While acknowledging the rich legacy of self-taught artists in Chicago that includes Joseph Yoakum, Henry Darger, Lee Godie, Pauline Simon, Mr. Imagination, and fellow artists who championed their work, we’re focused on strengthening our advocacy efforts in a few ways. For the immediate future, we’ll continue to discuss the progression of this international movement, increase the visibility of incredible work being created in these studios, and shift the language that defines this ongoing dialogue through exhibition reviews, essays, and interviews. With the generous support of the Creative Capital/Andy Warhol Foundation Arts Writers Grant, we look forward to investing in comprehensive essays on work of the best artists we’ve encountered, who remain almost entirely unknown. In addition, we will continue to pursue curatorial projects that include contemporary artists of all abilities, such as Slow Read at Circle Contemporary, an upcoming group exhibition of work we selected by Chicago-based artists employing various approaches to abstraction (several artists maintain creative practices at the Arts of Life studios).

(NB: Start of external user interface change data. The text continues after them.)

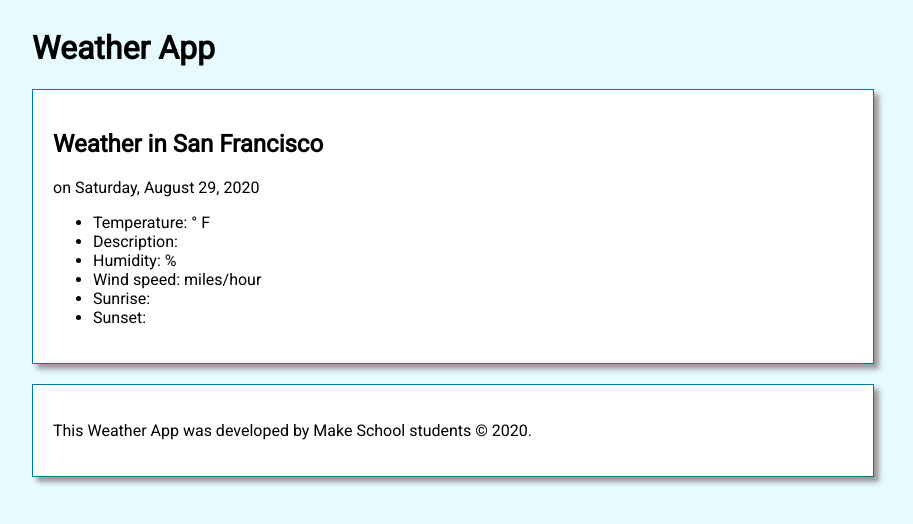
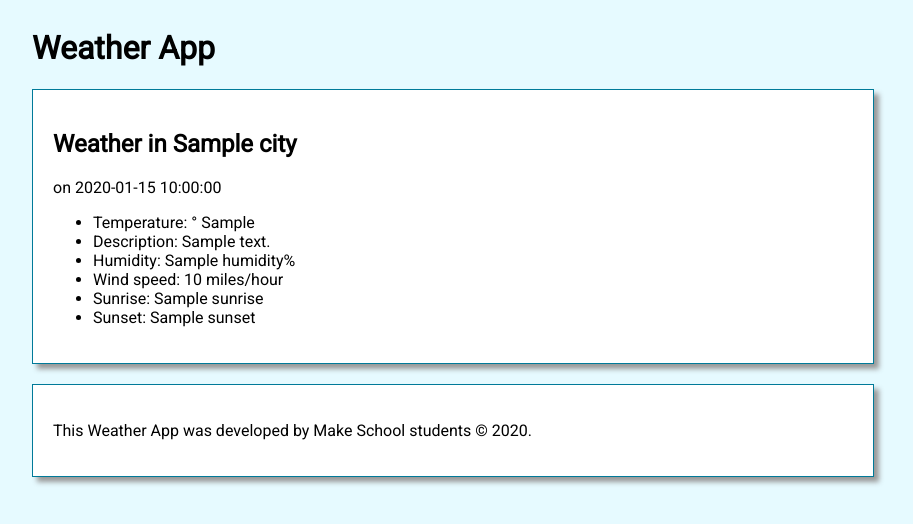
Before and after one commit to sidneyarcidiacono/Homework-3Web1.1, a Flask app: template templates/results.html in a window 1280 px wide. Shown: the top 524 px of the page, without its empty margins (208-1121 px from the left). Run offline with Flask 2, Linux system fonts and the light colour scheme; the template is opened without the code that fills it: most values are stand-ins (such as "Sample title", 1, 10 or a date in 2020).

Commit message:
initial routes completed.

```diff
--- a/app.py
+++ b/app.py
@@ -2,12 +2,12 @@ import jinja2
 import matplotlib
 import matplotlib.pyplot as plt
 import os
-import pprint
+from pprint import PrettyPrinter
 import pytz
 import requests
 import sqlite3
 
-from datetime import datetime, timedelta
+from datetime import datetime, timedelta, date
 from dotenv import load_dotenv
 from flask import Flask, render_template, request, send_file
 from geopy.geocoders import Nominatim
@@ -25,6 +25,14 @@ app = Flask(__name__)
 load_dotenv()
 API_KEY = os.getenv('API_KEY')
 
+#Make a PrettyPrinter object
+pp = PrettyPrinter(indent=4)
+
+#Get today's date
+today = date.today()
+
+#make textual day, month, year
+date_today = today.strftime("%B %d, %Y")
 
 # Settings for image endpoint
 # Written with help from http://dataviztalk.blogspot.com/2016/01/serving-matplotlib-plot-that-follows.html
@@ -58,39 +66,33 @@ def get_letter_for_units(units):
 @app.route('/results')
 def results():
     """Displays results for current weather conditions."""
-    # TODO: Use 'request.args' to retrieve the city & units from the query
-    # parameters.
-    city = ''
-    units = ''
+
+    city = request.args.get('city')
+    units = request.args.get('units')
 
     url = 'http://api.openweathermap.org/data/2.5/weather'
     params = {
-        # TODO: Enter query parameters here for the 'appid' (your api key),
-        # the city, and the units (metric or imperial).
-        # See the documentation here: https://openweathermap.org/current
-
+        "q": city,
+        "appid": API_KEY,
+        "units": units
     }
 
     result_json = requests.get(url, params=params).json()
 
-    # Uncomment the line below to see the results of the API call!
-    # pp.pprint(result_json)
+    pp.pprint(result_json)
 
-    # TODO: Replace the empty variables below with their appropriate values.
-    # You'll need to retrieve these from the result_json object above.
+    weather = result_json.get('weather')
 
-    # For the sunrise & sunset variables, I would recommend to turn them into
-    # datetime objects. You can do so using the `datetime.fromtimestamp()`
-    # function.
+
     context = {
         'date': datetime.now(),
-        'city': '',
-        'description': '',
-        'temp': '',
-        'humidity': '',
-        'wind_speed': '',
-        'sunrise': '',
-        'sunset': '',
+        'city': result_json['name'],
+        'description': weather[0]['description'],
+        'temp': result_json['main']['temp'],
+        'humidity': result_json['main']['humidity'],
+        'wind_speed': result_json['wind']['speed'],
+        'sunrise': datetime.fromtimestamp(result_json['sys']['sunrise']),
+        'sunset': datetime.fromtimestamp(result_json['sys']['sunrise']),
         'units_letter': get_letter_for_units(units)
     }
 
@@ -98,9 +100,13 @@ def results():
 
 def get_min_temp(results):
     """Returns the minimum temp for the given hourly weather objects."""
-    # TODO: Fill in this function to return the minimum temperature from the
-    # hourly weather data.
-    pass
+
+    context = {
+        'min_temp': result_json['main']['temp_min']
+    }
+
+    return render_template('results.html', **context)
+
 
 def get_max_temp(results):
     """Returns the maximum temp for the given hourly weather objects."""
--- a/templates/historical_results.html
+++ b/templates/historical_results.html
@@ -6,8 +6,8 @@
         TODO: Replace the hard-coded city and date below with data from the
         server.
     #}
-    <h1>Weather in San Francisco</h1>
-    <p>on Saturday, August 29, 2020</p>
+    <h1>Weather in {{ city }}</h1>
+    <p>on {{ date_today }}</p>
 
 
     {#
--- a/templates/results.html
+++ b/templates/results.html
@@ -2,24 +2,17 @@
 {% block content %}
 
 <section>
-    {#
-        TODO: Replace the hard-coded city and date below with data from the
-        server
-    #}
-    <h1>Weather in San Francisco</h1>
-    <p>on Saturday, August 29, 2020</p>
 
-    {#
-        TODO: Add the temperature, description, humidity, wind speed, sunrise,
-        & sunset below. Replace 'F' with the appropriate units.
-    #}
+    <h1>Weather in {{ city }}</h1>
+    <p>on {{ date_today }}</p>
+
     <ul>
-        <li>Temperature: ° F</li>
-        <li>Description: </li>
-        <li>Humidity: %</li>
-        <li>Wind speed:  miles/hour</li>
-        <li>Sunrise: </li>
-        <li>Sunset: </li>
+        <li>Temperature: ° {{ units_letter }}</li>
+        <li>Description: {{ description }}</li>
+        <li>Humidity: {{ humidity }}%</li>
+        <li>Wind speed:  {{ wind_speed }} miles/hour</li>
+        <li>Sunrise: {{ sunrise }}</li>
+        <li>Sunset: {{ sunset }}</li>
     </ul>
 
 </section>
```
Also changed, not shown: 1 other file.
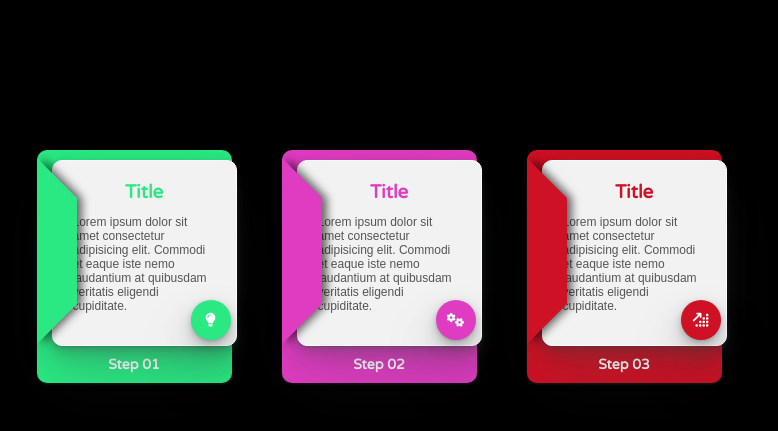
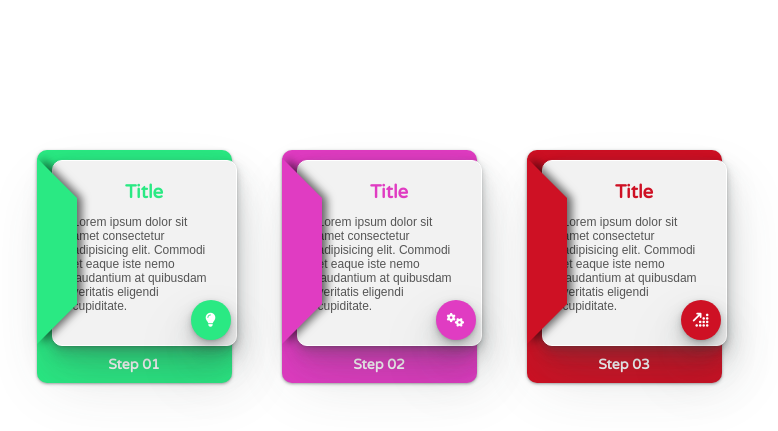
Before and after one commit to Sebas333231/prueba_ubuntu, a Django app: page / in a window 1280 px wide. Shown: the top 431 px of the page, without its empty margins (261-1039 px from the left). Run offline with Django 4.2, Linux system fonts and the light colour scheme.

Commit message:
Update index.html

```diff
--- a/prueba/example/templates/index.html
+++ b/prueba/example/templates/index.html
@@ -11,7 +11,7 @@
 
     </head>
 
-    <body style="background-color: black;">
+    <body>
         <div class="container">
             <div class="item dark">
                 <div class="layer">
```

For the long term, we intend to apply our extensive research over the course of this project in the development of innovative programming, either independently or in partnership with existing agencies, service providers, or other forward-thinking allies. Currently we’re compelled by ideas seeking to reconcile the history of progressive art studios as facility-based programs (and the environment inherent in the nature of an art studio) with their future, which must be community-based and integrated. We anticipate sharing the development of various independent initiatives recently founded by artists or other art professionals who were previously facilitators in progressive art studio settings. These studios and collectives, as well as the ideology they represent, are more important than ever - access and inclusion aren’t just beneficial to society, but an essential dynamic in its viability.